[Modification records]
────

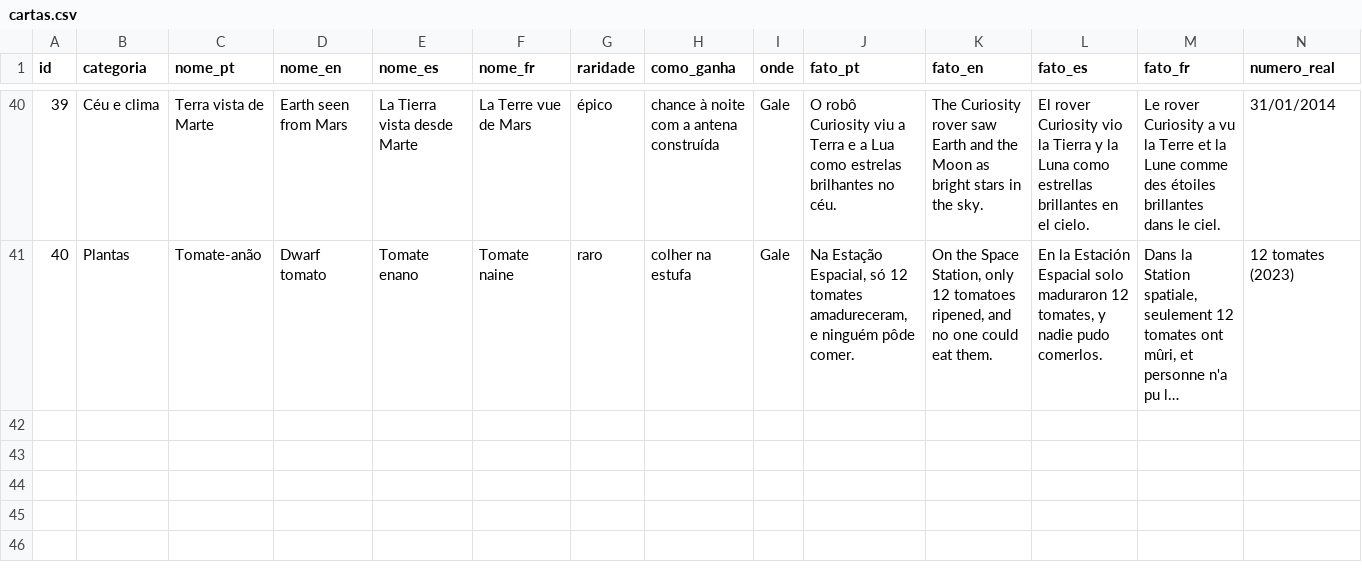
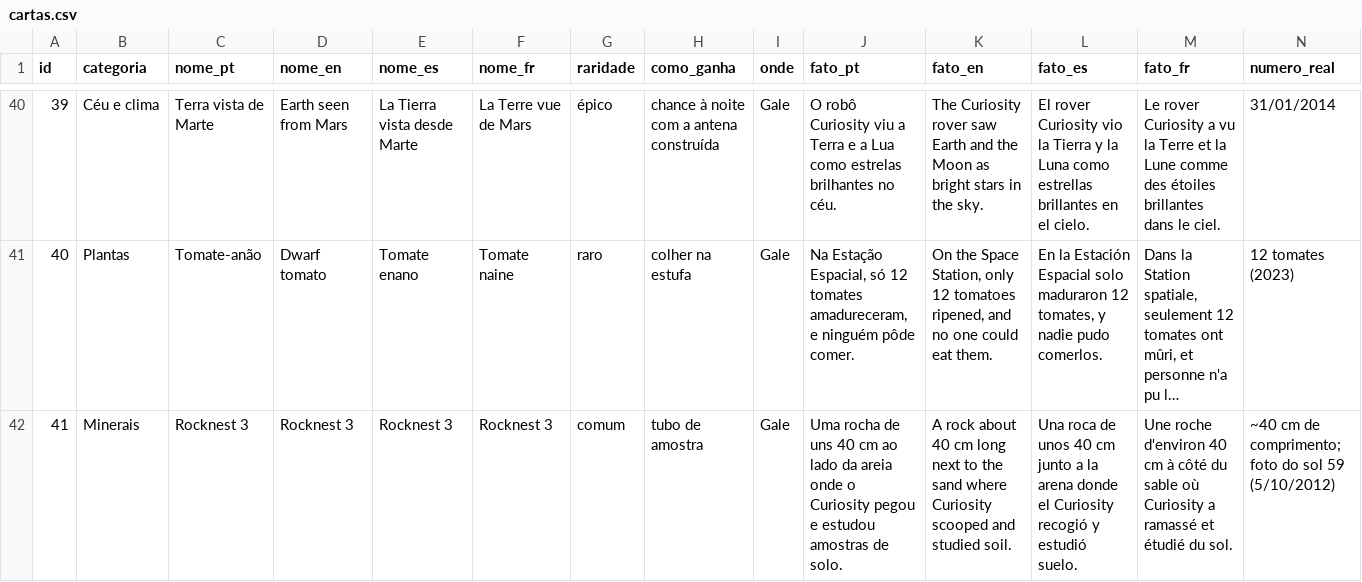
Before and after one commit to Out-Of-Space-Exception/mike-on-mars, a CSV file: conteudo/02-cartas/cartas.csv, drawn as a sheet; only a part is shown, gaps mark what is left out; long unchanged cells end in …; rows hold the shown columns only; the diff names each change by its address in the sheet, - before the commit and + after, or states it on an @@ line.

```diff
--- a/conteudo/02-cartas/cartas.csv
+++ b/conteudo/02-cartas/cartas.csv
+row 42: 41 | Minerais | Rocknest 3 | Rocknest 3 | Rocknest 3 | Rocknest 3 | comum | tubo de amostra | Gale | Uma rocha de uns 40 cm ao lado da areia onde o Curiosity pegou e estudou amostras de solo. | A rock about 40 cm long next to the sand where Curiosity scooped and studied soil. | Una roca de unos 40 cm junto a la arena donde el Curiosity recogió y estudió suelo. | Une roche d'environ 40 cm à côté du sable où Curiosity a ramassé et étudié du sol. | ~40 cm de comprimento; foto do sol 59 (5/10/2012)
```
Also changed, not shown: conteudo/02-cartas/fotos.csv, jogo/data/textos.csv, 5 other files.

────

• [Your objective] Look through the records and copy every line that has the word "cartas".

• [Answer area]
Before and after one commit to Out-Of-Space-Exception/mike-on-mars, a CSV file: conteudo/02-cartas/cartas.csv, drawn as a sheet; only a part is shown, gaps mark what is left out; long unchanged cells end in …; rows hold the shown columns only; the diff names each change by its address in the sheet, - before the commit and + after, or states it on an @@ line.
--- a/conteudo/02-cartas/cartas.csv
+++ b/conteudo/02-cartas/cartas.csv
Also changed, not shown: conteudo/02-cartas/fotos.csv, jogo/data/textos.csv, 5 other files.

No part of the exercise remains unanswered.